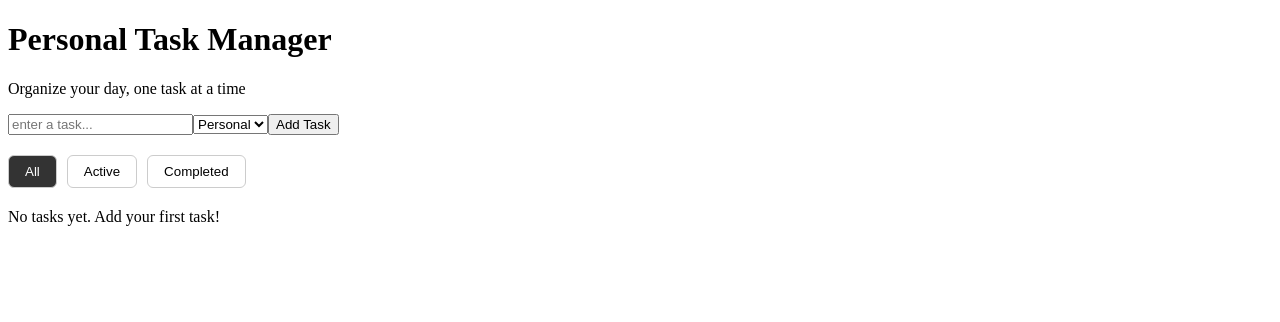
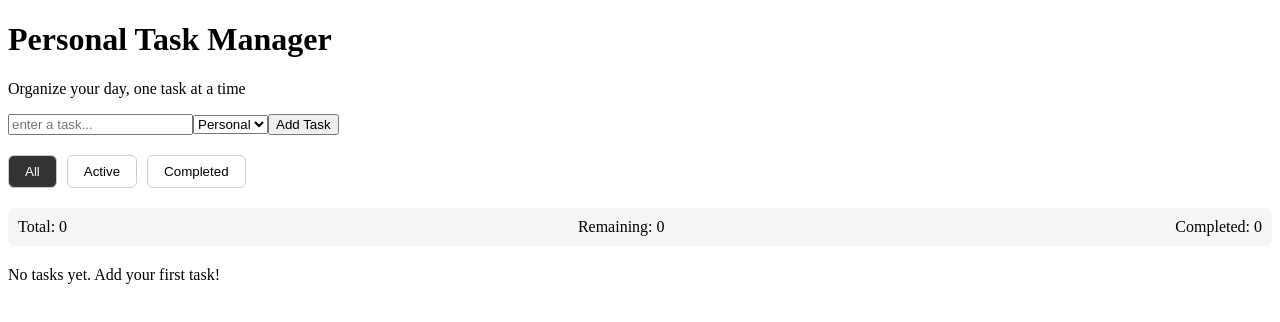
Before and after one commit to ridamxetri28-eng/personal-task-manager, a React (Vite) app in the folder personal-task-manager/: page / in a window 1280 px wide. Shown: the top 322 px of the page. Built offline with nearby package versions, Linux system fonts and the light colour scheme.

Commit message:
feat: add task statistics

```diff
--- a/personal-task-manager/src/App.jsx
+++ b/personal-task-manager/src/App.jsx
@@ -3,6 +3,7 @@ import Header from "./components/Header";
 import TaskForm from "./components/TaskForm";
 import TaskList from "./components/TaskList";
 import TaskFilter from "./components/TaskFilter";
+import TaskStats from "./components/TaskStats";
 
 
 function App(){
@@ -76,7 +77,7 @@ function App(){
         currentFilter={filter}
         onFilterChange={setFilter}
       />
-
+      <TaskStats tasks={tasks} />
       <TaskList
         tasks={filteredTasks}
         onToggle={toggleTask}
--- a/personal-task-manager/src/components/TaskStats.jsx
+++ b/personal-task-manager/src/components/TaskStats.jsx
@@ -0,0 +1,19 @@
+function TaskStats({ tasks }) {
+    const totalTasks = tasks.length;
+
+    const completedTasks = tasks.filter(
+        (task) => task.completed
+    ).length;
+
+    const remainingTasks = totalTasks - completedTasks;
+    return (
+        <div className='task-stats'>
+            <p>Total: {totalTasks}</p>
+            <p>Remaining: {remainingTasks}</p>
+            <p>Completed: {completedTasks}</p>
+        </div>
+    );
+
+}
+
+export default TaskStats;
--- a/personal-task-manager/src/index.css
+++ b/personal-task-manager/src/index.css
@@ -54,3 +54,16 @@ button{
   background: #333;
   color: white;
 }
+
+.task-stats {
+  display: flex;
+  justify-content: space-between;
+  margin: 20px 0;
+  padding: 10px;
+  border-radius: 8px;
+  background: #f5f5f5;
+}
+
+.task-stats p {
+  margin: 0;
+}
```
----------------------------------------
## Exercise goal
The response should consist of the number of lines in the data that hold the word "from", with nothing added.

## Exercise result
5